  • CATHOUSE: Relations between the two state appellate courts housed here have become increasingly catty in disputes over workload.
The Arkansas Supreme Court stuck a knife in the Arkansas Court of Appeals today in what looks like nothing so much as payback for Court of Appeals snark about an earlier decision dumping review of prisoner post-conviction appeals on the Court of Appeals.

Today, the Supreme Court ordered the Court of Appeals to give a full analysis of an appeal by Brookshire Grocery of an award of workers compensation to a security guard injured while trying to stop a shoplifter.

The Court of Appeals had issued only a "memorandum opinion." It said the Workers Compensation Commission had adequately explained its decision and, in keeping with long-standing policy in such cases, affirmed it without further analysis.

The Supreme Court was having none of that. In an unsigned per curiam opinion, the Supreme Court said:

We decline to consider appellant’s petition without the issue first being analyzed by a court of law. The court of appeals’ opinion provides no meaningful analysis. We therefore vacate the court of appeals’ opinion and remand this case to the court of appeals to properly analyze this case.

When the court of appeals handed down its per curiam [aboutr memorandum opinions in 1985], the court of appeals was just six years old and consisted of only six judges. The court faced a large backlog of cases, and as a means of managing a crushing workload, it promulgated its memorandum-opinion policy.

Since that time, however, the legislature doubled the number of judges on the court of appeals. Moreover, while the court of appeals averaged 869 cases per year disposed of by written opinion during the years 2001-2009, in 2016 it handed down only 570 written opinions. Accordingly, the rationale for handing down memorandum opinions no longer exists. We therefore overrule [the 1985 opinion]. Henceforth, all briefed cases submitted to the court of appeals must be disposed of by full, written majority opinions.
The Court of Appeals memorandum opinion complied with Supreme Court rules, by the way. But in the opinion today, the Supreme Court also changed that rule to prohibit memorandum opinions.

Background: The Court of Appeals griped about the dumping of post-conviction relief petitions by means of a footnote in an opinion and also noted that the Supreme Court had a staff of lawyers to handle the cases. That, in turn, prompted a news release from the Supreme Court remonstrating the Court of Appeals.

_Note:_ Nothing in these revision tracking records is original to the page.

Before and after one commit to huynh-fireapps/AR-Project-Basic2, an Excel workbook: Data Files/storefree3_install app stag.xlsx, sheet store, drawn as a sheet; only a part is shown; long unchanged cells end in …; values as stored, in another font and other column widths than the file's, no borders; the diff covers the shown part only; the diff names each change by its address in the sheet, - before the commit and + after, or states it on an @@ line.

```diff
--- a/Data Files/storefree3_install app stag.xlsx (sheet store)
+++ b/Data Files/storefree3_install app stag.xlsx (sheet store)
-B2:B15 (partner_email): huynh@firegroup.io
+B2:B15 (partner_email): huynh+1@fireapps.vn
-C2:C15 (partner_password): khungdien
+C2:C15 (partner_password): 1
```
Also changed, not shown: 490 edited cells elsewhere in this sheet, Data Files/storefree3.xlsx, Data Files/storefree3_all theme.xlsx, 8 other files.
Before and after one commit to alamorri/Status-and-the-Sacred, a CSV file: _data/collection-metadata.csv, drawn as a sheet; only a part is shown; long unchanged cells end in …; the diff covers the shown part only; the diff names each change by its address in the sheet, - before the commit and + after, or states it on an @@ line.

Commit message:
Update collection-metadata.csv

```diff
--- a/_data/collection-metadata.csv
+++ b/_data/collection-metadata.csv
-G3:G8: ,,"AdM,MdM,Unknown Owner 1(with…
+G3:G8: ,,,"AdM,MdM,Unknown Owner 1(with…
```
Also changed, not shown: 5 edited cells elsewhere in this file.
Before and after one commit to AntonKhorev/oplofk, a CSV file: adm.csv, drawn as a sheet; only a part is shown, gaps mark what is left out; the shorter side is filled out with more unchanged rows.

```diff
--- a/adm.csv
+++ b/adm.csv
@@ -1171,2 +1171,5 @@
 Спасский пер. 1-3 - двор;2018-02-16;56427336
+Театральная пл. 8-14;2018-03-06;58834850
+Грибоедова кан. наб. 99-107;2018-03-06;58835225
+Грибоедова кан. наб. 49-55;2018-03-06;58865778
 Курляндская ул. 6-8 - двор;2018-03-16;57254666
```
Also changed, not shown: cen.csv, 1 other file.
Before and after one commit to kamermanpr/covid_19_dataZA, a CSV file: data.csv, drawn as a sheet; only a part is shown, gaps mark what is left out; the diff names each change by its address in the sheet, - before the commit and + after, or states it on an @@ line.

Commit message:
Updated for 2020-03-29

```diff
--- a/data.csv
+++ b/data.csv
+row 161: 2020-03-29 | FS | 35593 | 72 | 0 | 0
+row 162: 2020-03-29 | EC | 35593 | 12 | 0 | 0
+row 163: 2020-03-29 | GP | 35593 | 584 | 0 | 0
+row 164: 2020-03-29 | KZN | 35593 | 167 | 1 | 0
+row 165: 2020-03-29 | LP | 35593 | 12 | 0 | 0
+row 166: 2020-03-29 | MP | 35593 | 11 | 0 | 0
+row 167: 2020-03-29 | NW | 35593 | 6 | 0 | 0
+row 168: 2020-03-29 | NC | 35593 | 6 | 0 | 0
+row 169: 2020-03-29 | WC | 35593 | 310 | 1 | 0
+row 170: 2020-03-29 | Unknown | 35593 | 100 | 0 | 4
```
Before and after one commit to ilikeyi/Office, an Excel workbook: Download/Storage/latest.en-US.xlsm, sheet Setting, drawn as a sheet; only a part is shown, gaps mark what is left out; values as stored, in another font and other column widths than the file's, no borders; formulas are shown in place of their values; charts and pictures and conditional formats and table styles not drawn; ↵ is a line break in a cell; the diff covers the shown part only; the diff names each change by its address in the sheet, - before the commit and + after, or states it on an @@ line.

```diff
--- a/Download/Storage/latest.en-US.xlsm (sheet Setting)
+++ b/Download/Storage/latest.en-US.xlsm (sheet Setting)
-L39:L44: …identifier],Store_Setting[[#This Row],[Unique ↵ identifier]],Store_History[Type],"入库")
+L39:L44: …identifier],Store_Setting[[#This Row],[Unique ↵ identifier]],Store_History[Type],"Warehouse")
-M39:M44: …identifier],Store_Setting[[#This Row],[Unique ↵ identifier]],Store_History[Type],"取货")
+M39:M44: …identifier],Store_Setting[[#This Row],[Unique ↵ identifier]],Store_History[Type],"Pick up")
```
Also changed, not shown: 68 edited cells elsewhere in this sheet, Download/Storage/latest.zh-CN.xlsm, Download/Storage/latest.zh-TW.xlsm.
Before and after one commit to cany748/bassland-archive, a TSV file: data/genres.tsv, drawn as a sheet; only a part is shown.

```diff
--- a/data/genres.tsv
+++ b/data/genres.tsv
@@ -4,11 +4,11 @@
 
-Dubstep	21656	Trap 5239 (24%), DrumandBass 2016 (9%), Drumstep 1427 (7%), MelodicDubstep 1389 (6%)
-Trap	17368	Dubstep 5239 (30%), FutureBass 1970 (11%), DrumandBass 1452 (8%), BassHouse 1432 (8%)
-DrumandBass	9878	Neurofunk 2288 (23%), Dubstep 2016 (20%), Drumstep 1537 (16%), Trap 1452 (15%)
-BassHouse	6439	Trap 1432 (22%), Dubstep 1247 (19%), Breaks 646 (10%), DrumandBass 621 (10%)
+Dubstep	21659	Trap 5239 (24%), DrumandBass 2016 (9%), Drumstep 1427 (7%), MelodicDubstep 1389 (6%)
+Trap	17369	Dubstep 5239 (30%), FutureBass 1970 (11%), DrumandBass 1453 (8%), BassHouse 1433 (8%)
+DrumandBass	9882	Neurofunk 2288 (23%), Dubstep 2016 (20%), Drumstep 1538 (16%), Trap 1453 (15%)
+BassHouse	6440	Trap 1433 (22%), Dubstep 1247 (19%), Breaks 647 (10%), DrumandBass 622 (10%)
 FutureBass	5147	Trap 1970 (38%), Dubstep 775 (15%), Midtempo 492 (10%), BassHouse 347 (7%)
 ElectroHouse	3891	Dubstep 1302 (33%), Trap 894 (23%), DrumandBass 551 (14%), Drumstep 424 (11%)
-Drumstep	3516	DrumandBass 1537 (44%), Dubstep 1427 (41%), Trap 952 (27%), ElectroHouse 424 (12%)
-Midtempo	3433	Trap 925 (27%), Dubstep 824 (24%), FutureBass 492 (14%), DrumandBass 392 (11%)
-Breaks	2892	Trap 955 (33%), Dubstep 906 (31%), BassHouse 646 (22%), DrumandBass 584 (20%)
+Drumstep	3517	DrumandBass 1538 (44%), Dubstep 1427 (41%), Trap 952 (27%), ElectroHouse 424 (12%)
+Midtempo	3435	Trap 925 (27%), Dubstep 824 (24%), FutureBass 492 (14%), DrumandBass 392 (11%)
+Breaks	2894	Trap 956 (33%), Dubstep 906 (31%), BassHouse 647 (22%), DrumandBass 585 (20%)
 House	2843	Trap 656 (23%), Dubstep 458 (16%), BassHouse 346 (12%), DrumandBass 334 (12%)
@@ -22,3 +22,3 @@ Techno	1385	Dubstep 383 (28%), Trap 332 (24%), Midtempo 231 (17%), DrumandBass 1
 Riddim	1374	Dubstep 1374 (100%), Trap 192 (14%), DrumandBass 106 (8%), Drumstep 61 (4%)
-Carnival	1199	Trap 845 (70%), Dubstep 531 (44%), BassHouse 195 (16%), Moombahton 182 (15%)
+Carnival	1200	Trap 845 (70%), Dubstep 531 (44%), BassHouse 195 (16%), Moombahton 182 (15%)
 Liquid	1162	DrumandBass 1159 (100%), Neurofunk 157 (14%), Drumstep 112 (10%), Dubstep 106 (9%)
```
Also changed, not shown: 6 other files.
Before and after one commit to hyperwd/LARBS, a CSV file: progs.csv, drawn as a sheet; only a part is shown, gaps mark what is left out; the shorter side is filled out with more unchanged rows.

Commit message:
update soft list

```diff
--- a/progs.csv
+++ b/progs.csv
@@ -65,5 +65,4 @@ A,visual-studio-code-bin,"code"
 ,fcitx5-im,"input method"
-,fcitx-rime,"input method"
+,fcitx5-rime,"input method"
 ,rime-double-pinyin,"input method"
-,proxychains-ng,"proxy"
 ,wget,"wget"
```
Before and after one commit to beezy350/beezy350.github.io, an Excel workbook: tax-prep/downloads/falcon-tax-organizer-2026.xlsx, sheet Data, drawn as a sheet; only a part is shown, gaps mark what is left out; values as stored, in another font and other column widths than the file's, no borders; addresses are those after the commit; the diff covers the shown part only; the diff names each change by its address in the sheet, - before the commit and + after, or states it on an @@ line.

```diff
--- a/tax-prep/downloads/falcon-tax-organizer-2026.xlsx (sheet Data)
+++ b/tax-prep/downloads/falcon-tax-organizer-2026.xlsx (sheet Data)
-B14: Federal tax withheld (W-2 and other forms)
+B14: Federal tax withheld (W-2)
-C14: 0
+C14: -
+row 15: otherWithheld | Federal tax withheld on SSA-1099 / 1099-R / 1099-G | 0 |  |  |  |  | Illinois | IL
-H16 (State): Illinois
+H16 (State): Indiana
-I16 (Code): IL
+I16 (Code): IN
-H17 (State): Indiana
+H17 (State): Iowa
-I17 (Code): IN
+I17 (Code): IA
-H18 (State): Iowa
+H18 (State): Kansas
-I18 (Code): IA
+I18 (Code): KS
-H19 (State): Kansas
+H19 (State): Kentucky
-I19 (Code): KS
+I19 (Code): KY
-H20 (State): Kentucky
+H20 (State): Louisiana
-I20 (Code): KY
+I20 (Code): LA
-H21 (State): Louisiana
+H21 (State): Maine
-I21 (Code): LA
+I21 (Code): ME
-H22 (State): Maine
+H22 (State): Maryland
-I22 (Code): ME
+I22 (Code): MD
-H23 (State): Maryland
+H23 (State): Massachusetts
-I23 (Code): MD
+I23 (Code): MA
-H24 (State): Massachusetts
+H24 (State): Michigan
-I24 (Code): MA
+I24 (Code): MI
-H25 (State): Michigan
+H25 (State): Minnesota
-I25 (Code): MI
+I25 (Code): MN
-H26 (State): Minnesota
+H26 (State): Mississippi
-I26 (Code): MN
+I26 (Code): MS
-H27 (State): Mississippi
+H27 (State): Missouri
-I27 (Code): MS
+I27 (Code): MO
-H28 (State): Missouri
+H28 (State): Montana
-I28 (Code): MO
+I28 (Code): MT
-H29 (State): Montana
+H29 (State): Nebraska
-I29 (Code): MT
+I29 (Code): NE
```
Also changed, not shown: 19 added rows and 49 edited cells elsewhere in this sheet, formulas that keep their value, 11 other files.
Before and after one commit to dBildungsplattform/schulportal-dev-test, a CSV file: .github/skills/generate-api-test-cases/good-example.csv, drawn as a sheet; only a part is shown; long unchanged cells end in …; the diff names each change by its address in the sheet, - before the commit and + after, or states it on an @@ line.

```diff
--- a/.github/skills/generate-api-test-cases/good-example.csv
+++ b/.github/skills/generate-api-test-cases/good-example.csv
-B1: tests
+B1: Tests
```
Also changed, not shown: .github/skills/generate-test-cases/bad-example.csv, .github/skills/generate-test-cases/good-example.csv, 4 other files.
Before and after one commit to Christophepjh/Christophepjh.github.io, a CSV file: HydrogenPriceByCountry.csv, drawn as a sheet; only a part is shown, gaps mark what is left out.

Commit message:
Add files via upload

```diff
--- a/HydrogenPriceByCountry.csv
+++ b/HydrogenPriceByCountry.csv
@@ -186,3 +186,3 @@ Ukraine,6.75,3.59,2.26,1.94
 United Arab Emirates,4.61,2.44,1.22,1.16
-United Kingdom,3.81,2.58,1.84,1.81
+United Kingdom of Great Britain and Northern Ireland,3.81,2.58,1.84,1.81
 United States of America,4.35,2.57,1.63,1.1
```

Court of Appeals Chief Judge Rita Gruber also was called for a wood-shedding in an ambush meeting with the full Supreme Court.

Further background: The Supreme Court hates that it only makes about $5,000 a year more per justice than the Court of Appeals and has asked for an 11 percent pay raise (despite already ranking 29th in the country) while recommending only 2 percent for the Court of Appeals.

Here's today's opinion.
Meow.

PS: An anonymous legal researcher has sent me data that shows the Supreme Court justices — Rhonda Wood, Courtney Goodson, Robin Wynne, Jo Hart and Karen Baker — who served on the Court of Appeals post-expansion had all written or sat on panels that issued memorandum opinions. Lots of them.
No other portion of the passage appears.